“Marisela! Marisela!” My Papa calls to my mother. He’s not able to move at first but then charges through the house like a rocket ship—backward and coming in too fast for a landing too.
“Shit,” says Jack, almost remorseful. “I didn’t think he’d waddle out from the front of the TV for at least another hour. “
Mama and Papa are arguing now the way they always do. Only now? I understand part of it. I don’t get all the Spanish but it doesn’t matter what language they speak, it was all kind of foreign until now.
“If we’d have stayed in Mexico,” my father screams, “this kind of thing,” he points to Jesus Jack’s room that was Domingo’s old room too, “would never have happened!”
Then there’s a round of:
“This is from your side of the family!”
“No, your side!”
“You have that cousin that never got married what do you think he was doing?” My dad screams to my mom.
“You’ve got that prima that looks like a guy!” my mom yells back.
It goes on and on in circles. For the first time, ever? I feel sorry for my parents. All they wanted to do was raise their kids in America. They really had no idea what they were going to be up against.
I’m feeling funny in my stomach now. Like if I’m on the bus with him…? What if we get jumped again? Jesus Jack says there’s lots of guys like him where we are going. Great. Are there any guys like me? Guys that just want to hang with their brothers and look at girls? My body is still sore.

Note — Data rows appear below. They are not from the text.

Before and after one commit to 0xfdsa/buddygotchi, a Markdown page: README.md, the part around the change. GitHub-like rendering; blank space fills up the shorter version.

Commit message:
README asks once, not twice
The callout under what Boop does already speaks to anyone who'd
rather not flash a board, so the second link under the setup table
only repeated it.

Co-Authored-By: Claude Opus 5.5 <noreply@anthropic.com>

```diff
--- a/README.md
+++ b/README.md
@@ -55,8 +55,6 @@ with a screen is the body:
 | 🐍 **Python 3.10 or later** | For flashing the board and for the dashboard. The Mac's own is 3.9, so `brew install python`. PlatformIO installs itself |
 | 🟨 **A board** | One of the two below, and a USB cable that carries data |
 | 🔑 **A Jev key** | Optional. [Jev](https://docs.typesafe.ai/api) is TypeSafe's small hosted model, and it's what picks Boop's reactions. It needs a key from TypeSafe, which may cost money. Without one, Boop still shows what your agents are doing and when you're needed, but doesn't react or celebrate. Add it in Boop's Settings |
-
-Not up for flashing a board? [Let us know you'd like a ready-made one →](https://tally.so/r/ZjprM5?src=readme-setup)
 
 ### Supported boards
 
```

I need to see Domingo. Mingo will set me right about things. I think Domingo will have to take a side and that will be my side but I’m not even sure what that side is.

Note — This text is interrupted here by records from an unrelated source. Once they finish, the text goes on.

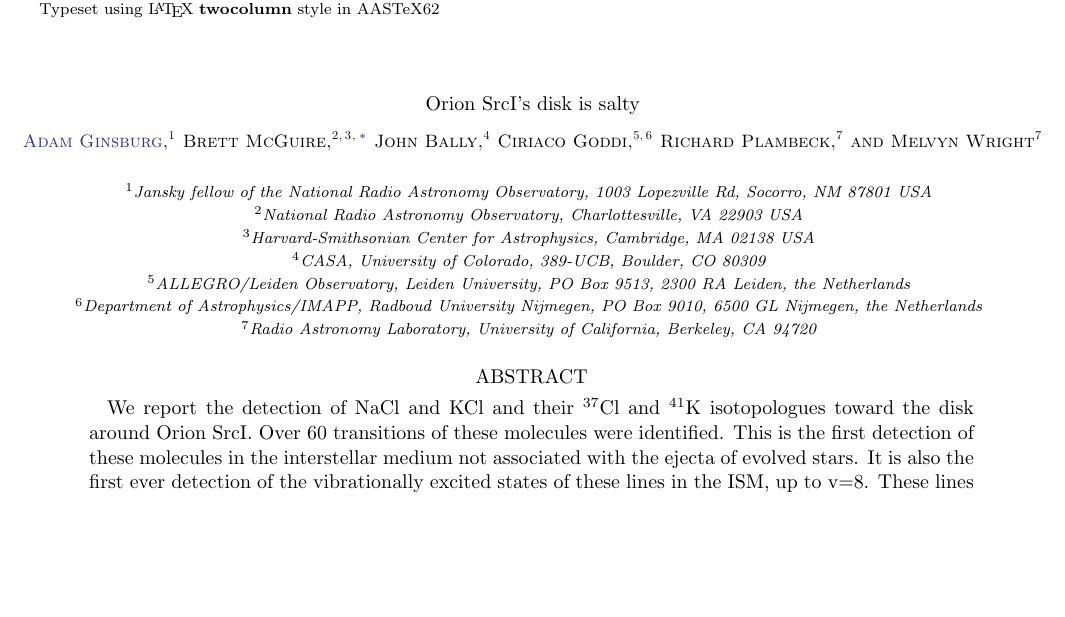
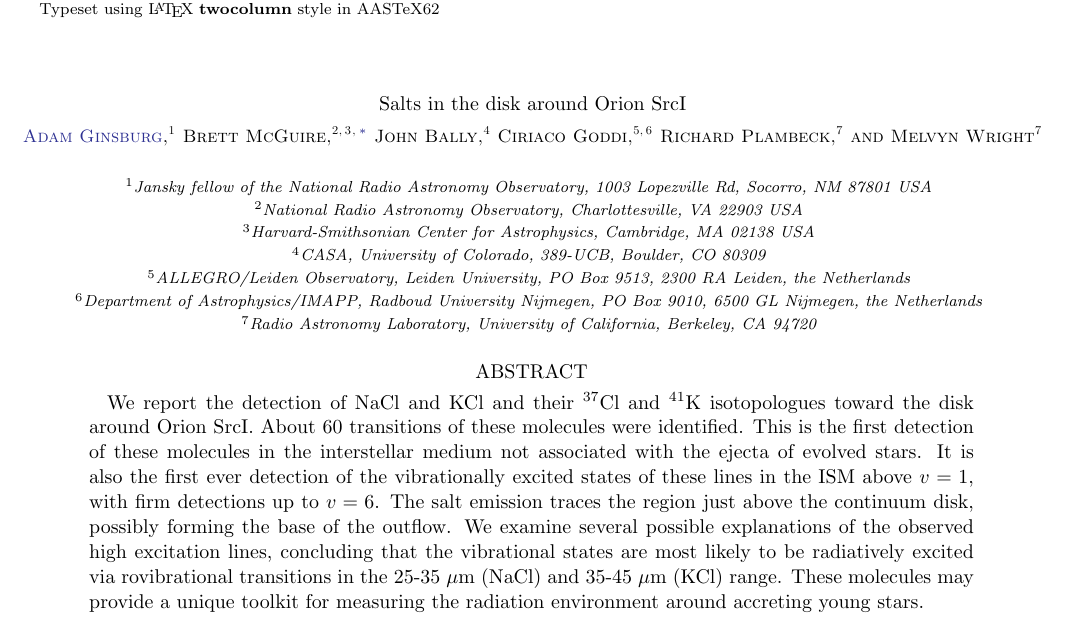
Before and after one commit to keflavich/SaltyDisk, a LaTeX paper (saltydisk.tex): part of page 1 of 17, cut so that both start at the same text, the shorter picture padded with empty space. Compiled offline with pdfLaTeX.

Commit message:
abstract

```diff
--- a/saltydisk.tex
+++ b/saltydisk.tex
@@ -10,17 +10,22 @@
 \begin{document}
 \input{authors}
 
-\title{Orion \sourcei's disk is salty}
+\title{Salts in the disk around Orion \sourcei}
 \begin{abstract}
     We report the detection of NaCl and KCl and their $^{37}$Cl and $^{41}$K
-    isotopologues toward the disk around Orion \sourcei.  Over 60 transitions
+    isotopologues toward the disk around Orion \sourcei.  About 60 transitions
     of these molecules were identified.
     This is the first detection of these molecules in the interstellar
     medium not associated with the ejecta of evolved stars.  It is also
     the first ever detection of the vibrationally excited states of these
-    lines in the ISM, up to v=8.
-    These lines are likely to be unique tracers of a rare process, either
-    the birth of high-mass stars or the aftermath of a stellar collision.
+    lines in the ISM above $v=1$, with firm detections up to $v=6$.
+    The salt emission traces the region just above the continuum disk,
+    possibly forming the base of the outflow.  We examine several possible
+    explanations of the observed high excitation lines, concluding that the
+    vibrational states are most likely to be radiatively excited via
+    rovibrational transitions in the 25-35 \um (NaCl) and 35-45 \um (KCl)
+    range.  These molecules may provide a unique toolkit for measuring
+    the radiation environment around accreting young stars.
 \end{abstract}
 
 \section{Introduction}
```
Also changed, not shown: saltydisk.tex (5 more changed lines).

Jesus Jack bought a shirt for me to wear to the show. It has ruffles on it but Jesus Jack is saying it’s like a pirate would wear, not a girl, and not a fag–and pirates are masculine. They steal, have no teeth, and fuck women. My ass, I tell him and punch him hard in the arm, so that he staggers, twisting his platform shoes a bit and busting the strap. It makes me smile. Now, he’ll have to wear flats.
“Does Domingo know about you being—-your clothes?” I ask gulping down the last of my beer with my words.
“Ha! That Sister? You little brother, have not seen our pretty boy Mingo lately have you?”
This is how. This is how I find out that not one, but both of my brothers are fucking gay. And this is how Jesus Jack chooses to tell me. Getting my ass kicked when it should have been his ass. I look down at my dirty uniform pants, sparkling with his glitter in the twilight.
I get up to shower and find clean jeans for the evening. I think of not going while the water, piss and blood hit the drain of the bathtub in Mama’s pink bathroom. But I can’t let him get on that bus alone. You have to change buses downtown. There’s no direct way to get from the east side to the west. Like they did that on purpose so we’d stay where we’re from.
I miss Domingo and I think I need to hear this from Mingo. Maybe Mingo still likes girls and Jesus Jack is just playing a fucked up trick on me to trip me out before the show.
But we’re going to head out with three tickets to see David Bowie, and all along the bus ride there I know deep in my heart that I’ve known this all along. How could I not? The bruises are purpling from the beating. I know they will be dark and sore soon. Jesus Jack wanted to bring his make up kit. No matter how great the concert is and no matter how good a time we have tonight, it’s going to be impossible to hide all this in the morning.